Bilingualism eases stroke recovery
A team of researchers has discovered that bilinguals are twice as likely to recover from a stroke compared to their unilingual counterparts.
Washington DC: A team of researchers has discovered that bilinguals are twice as likely to recover from a stroke compared to their unilingual counterparts.
"People tend to think of Alzheimer's as the only cause of dementia, but they need to know that stroke is also an important cause," said senior investigator Subhash Kaul from Nizam's Institute of Medical Sciences (NIMS) in Hyderabad, India.
In the new study, researchers reviewed the records of 608 patients in the NIMS stroke registry in 2006-13. More than half the patients were bilingual, defined in the study as speaking two or more languages. To ensure results weren't due to bilinguals having a healthier lifestyle, researchers took into account other factors such as smoking, high blood pressure, diabetes and age. They found about 40 percent of bilingual patients had normal cognitive functions following a stroke, compared to about 20 percent of single language patients.
Bilinguals performed better on post-stroke tests that measured attention, and ability to retrieve and organize information.
Surprisingly, there was no difference between bilinguals and those who spoke one language in the likelihood of experiencing aphasia, a disorder that can cause difficulties in speaking, reading and writing, after a stroke.

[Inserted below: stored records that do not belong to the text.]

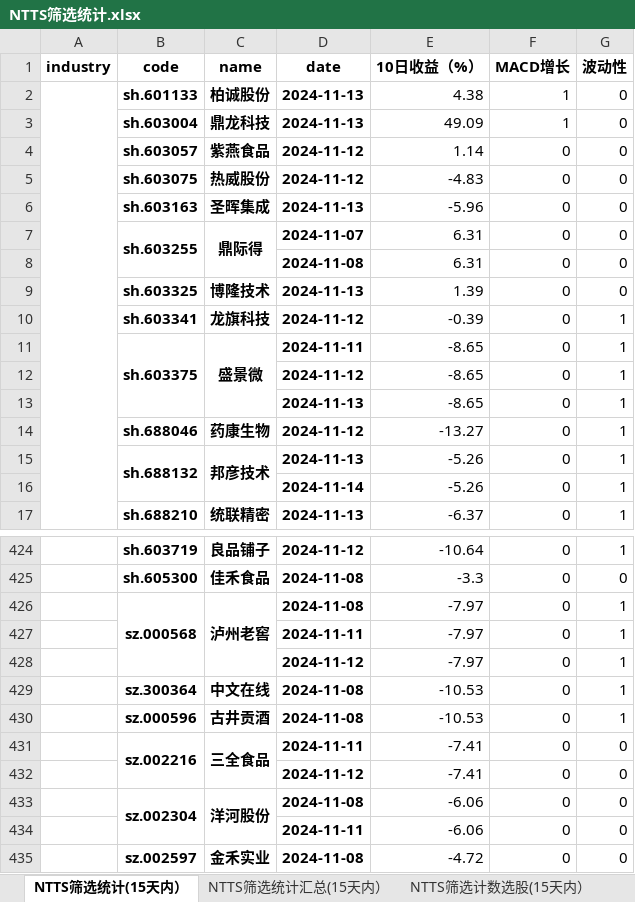
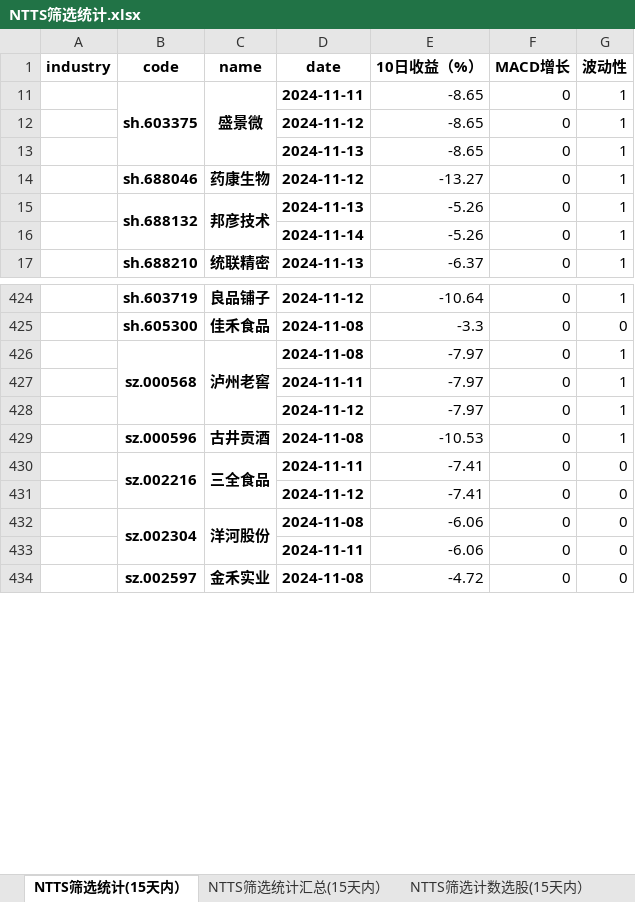
Before and after one commit to wusuaya/ever, an Excel workbook: NTTS筛选统计.xlsx, sheet NTTS筛选统计(15天内）, drawn as a sheet; only a part is shown, gaps mark what is left out; values as stored, in another font and other column widths than the file's, no borders; the diff names each change by its address in the sheet, - before the commit and + after, or states it on an @@ line.

Commit message:
Add files via upload

```diff
--- a/NTTS筛选统计.xlsx (sheet NTTS筛选统计(15天内）)
+++ b/NTTS筛选统计.xlsx (sheet NTTS筛选统计(15天内）)
@@ row 2 hidden:  | sh.601133 | 柏诚股份 | 2024-11-13 | 4.38 | 1 | 0 @@
@@ row 3 hidden:  | sh.603004 | 鼎龙科技 | 2024-11-13 | 49.09 | 1 | 0 @@
@@ row 4 hidden:  | sh.603057 | 紫燕食品 | 2024-11-12 | 1.14 | 0 | 0 @@
@@ row 5 hidden:  | sh.603075 | 热威股份 | 2024-11-12 | -4.83 | 0 | 0 @@
@@ row 6 hidden:  | sh.603163 | 圣晖集成 | 2024-11-13 | -5.96 | 0 | 0 @@
@@ row 7 hidden:  | sh.603255 | 鼎际得 | 2024-11-07 | 6.31 | 0 | 0 @@
@@ row 8 hidden:  |  |  | 2024-11-08 | 6.31 | 0 | 0 @@
@@ row 9 hidden:  | sh.603325 | 博隆技术 | 2024-11-13 | 1.39 | 0 | 0 @@
@@ row 10 hidden:  | sh.603341 | 龙旗科技 | 2024-11-12 | -0.39 | 0 | 1 @@
-row 429:  | sz.300364 | 中文在线 | 2024-11-08 | -10.53 | 0 | 1
```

The advantage of bilingualism is that it makes people switch from one language to another, so while they inhibit one language, they have to activate another to communicate, said lead author Suvarna Alladi.
The study appears in the American Heart Association journal Stroke.